Researchers say there is concern about the potential negative impact on health from taking calcium and vitamin D supplements. Use of over-the-counter supplements containing calcium and vitamin D has lead to an increase in a condition known as milk-alkali or calcium-alkali syndrome that can have negative health consequences.
Milk-alkali syndrome that can occur from taking too much calcium and vitamin D was noted in the 1900's when antacids and milk were popular to treat stomach ulcers and consumed in large quantities. High levels of calcium in the body cause a shift in acid-base balance. The same shift can occur from taking too much sodium bicarbonate to treat indigestion or heartburn. Combined with vitamin D the condition can become worse, resulting in calcium deposits in the kidneys that can lead to high blood pressure and kidney damage.
Researchers say taking too much over-the-counter calcium and vitamin D, commonly used to prevent osteoporosis, could have negative health effects. Stanley Goldfarb, MD and Ami Patel, MD (University of Pennsylvania School of Medicine) say milk-alkali syndrome should be renamed to calcium-alkali syndrome to alert people that it is too much calcium and not too much milk that can cause health problems.
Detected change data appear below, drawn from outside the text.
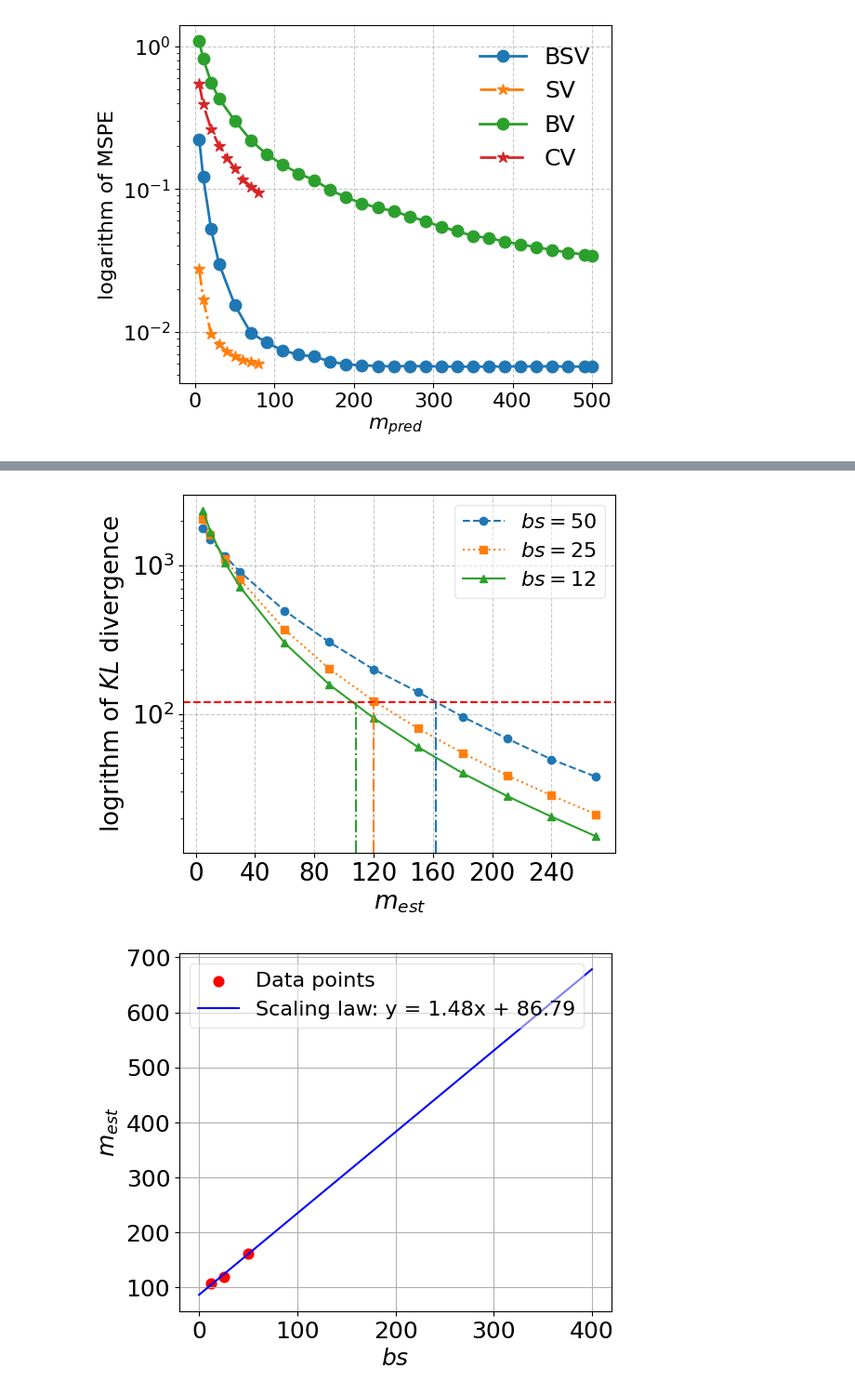
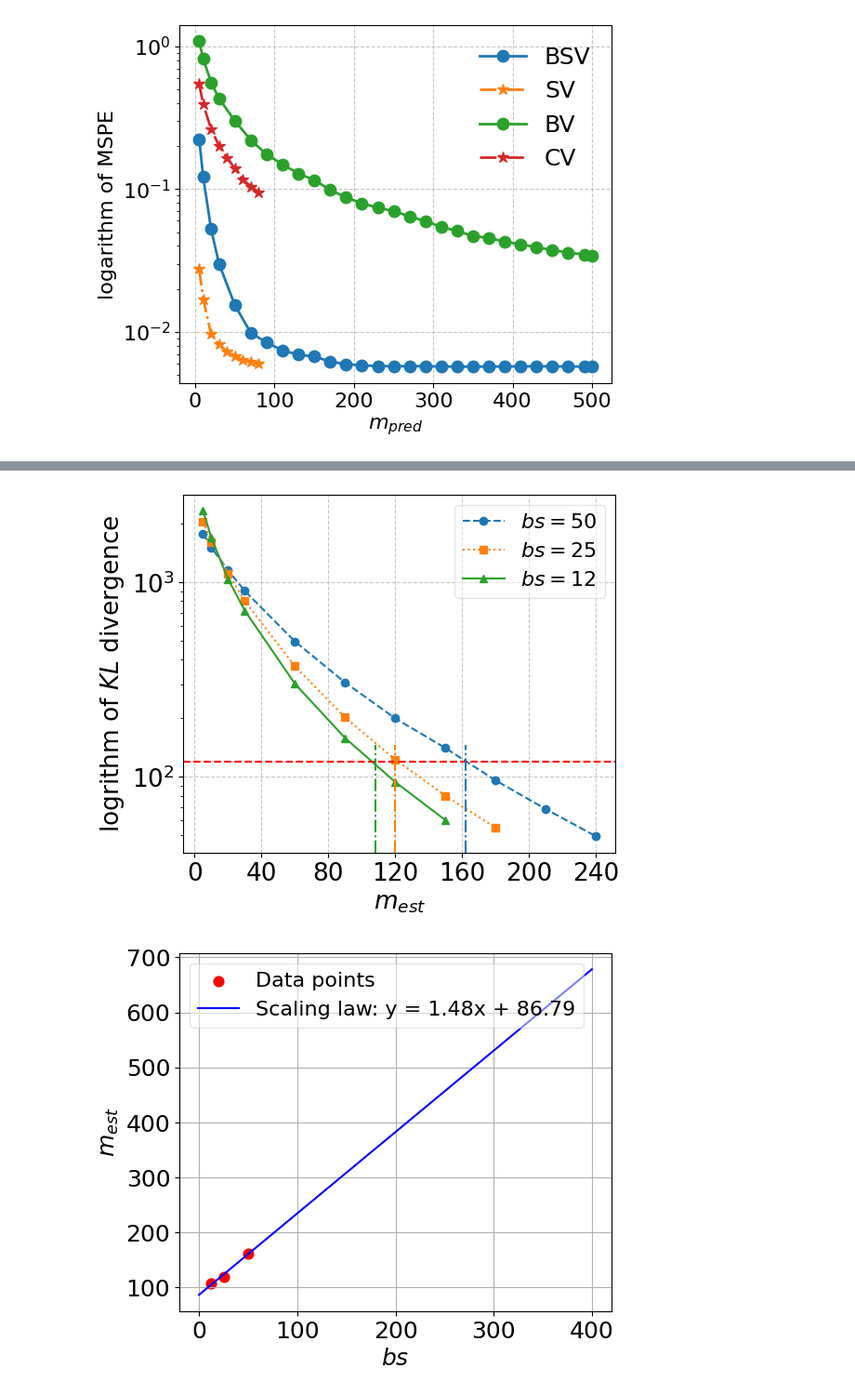
Before and after one commit to paper-code1/VecchiaConditionalExtremes, a Jupyter notebook: experiments/GPsimu.ipynb, the cells around one changed output, grey strips where cells are left out. Shown at 93% size. Cells and saved outputs as stored; diff of their text form; code cells hidden in the pictures.

```diff
--- a/experiments/GPsimu.ipynb
+++ b/experiments/GPsimu.ipynb
@@ -400,38 +400,39 @@ plt.figure(figsize=(6, 5))
 # Define different markers and linestyles for visual distinction
 markers = ['o', 's', '^', 'D', 'v']  # circle, square, triangle up, diamond, triangle down
 linestyles = ['--', ':', '-',  '-.', '-']  # solid, dashed, dotted, dashdot, solid
 colors = ['#1f77b4', '#ff7f0e', '#2ca02c', '#d62728', '#9467bd', '#8c564b', '#e377c2',
  '#7f7f7f', '#bcbd22', '#17becf']
 
+limted_num = [1, 3, 4]
 
 # Plot each row (corresponding to different bc values)
 for idx, bc in enumerate(m_bc):
-    plt.plot(m_bv, df_plot_bv.iloc[idx],
+    plt.plot(m_bv[:(len(m_bv) - limted_num[idx])], df_plot_bv.iloc[idx][:(len(m_bv) - limted_num[idx])],
              marker=markers[idx],
              color=colors[idx],
              label=f'$bs={int(5000/bc)}$',
              linestyle=linestyles[idx])
 
 plt.xlabel(r'$m_{est}$')
 plt.ylabel(r'logrithm of $\mathit{KL}$ divergence')
 plt.yscale('log')
 plt.grid(True, linestyle='--', alpha=0.7)
 plt.legend(framealpha=0.5, fontsize=16)
 
 plt.axhline(y=120, color='red', linestyle='--')
-plt.axvline(x=107.9, color=colors[2], linestyle='-.', ymax = 0.42)
-plt.axvline(x=120, color=colors[1], linestyle='-.', ymax = 0.42)
-plt.axvline(x=162, color=colors[0], linestyle='-.', ymax = 0.42)
+plt.axvline(x=107.9, color=colors[2], linestyle='-.', ymax = 0.3)
+plt.axvline(x=120, color=colors[1], linestyle='-.', ymax = 0.3)
+plt.axvline(x=162, color=colors[0], linestyle='-.', ymax = 0.3)
 
 # Add this to make x-axis labels denser
 plt.xticks(ticks=np.arange(0, max(m_bv)+1, 40))
 
 # Save the plot
 os.makedirs('./fig', exist_ok=True)
 plt.savefig('./fig/kl_divergence_bs_bc.pdf', bbox_inches='tight', dpi=300)
 plt.show()
 # %% [output]
-[figure, old version]
+[figure, new version]
 # %%
 import numpy as np
 import matplotlib.pyplot as plt
```
Also changed, not shown: 2 other files.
"Calcium supplements taken in the recommended amounts are not only safe but are quite beneficial. Taken to excess is the problem," said Dr. Goldfarb. "Even at the recommended dose, careful monitoring of any medication is wise and yearly determinations of blood calcium levels for those patients taking calcium supplements or vitamin D is a wise approach."
Women who are pregnant, patients receiving dialysis, postmenopausal women, individuals with bulimia, and transplant recipients are the most vulnerable to milk-alkali or calcium-alkali syndrome from consuming too much calcium and vitamin D in supplement form. The study authors say to avoid the potential negative health consequences of too much Calcium and vitamin D, limit intake to 1.2 to 1.5 grams per day.
American Society of Nephrology: doi: 10.1681/ASN.2010030255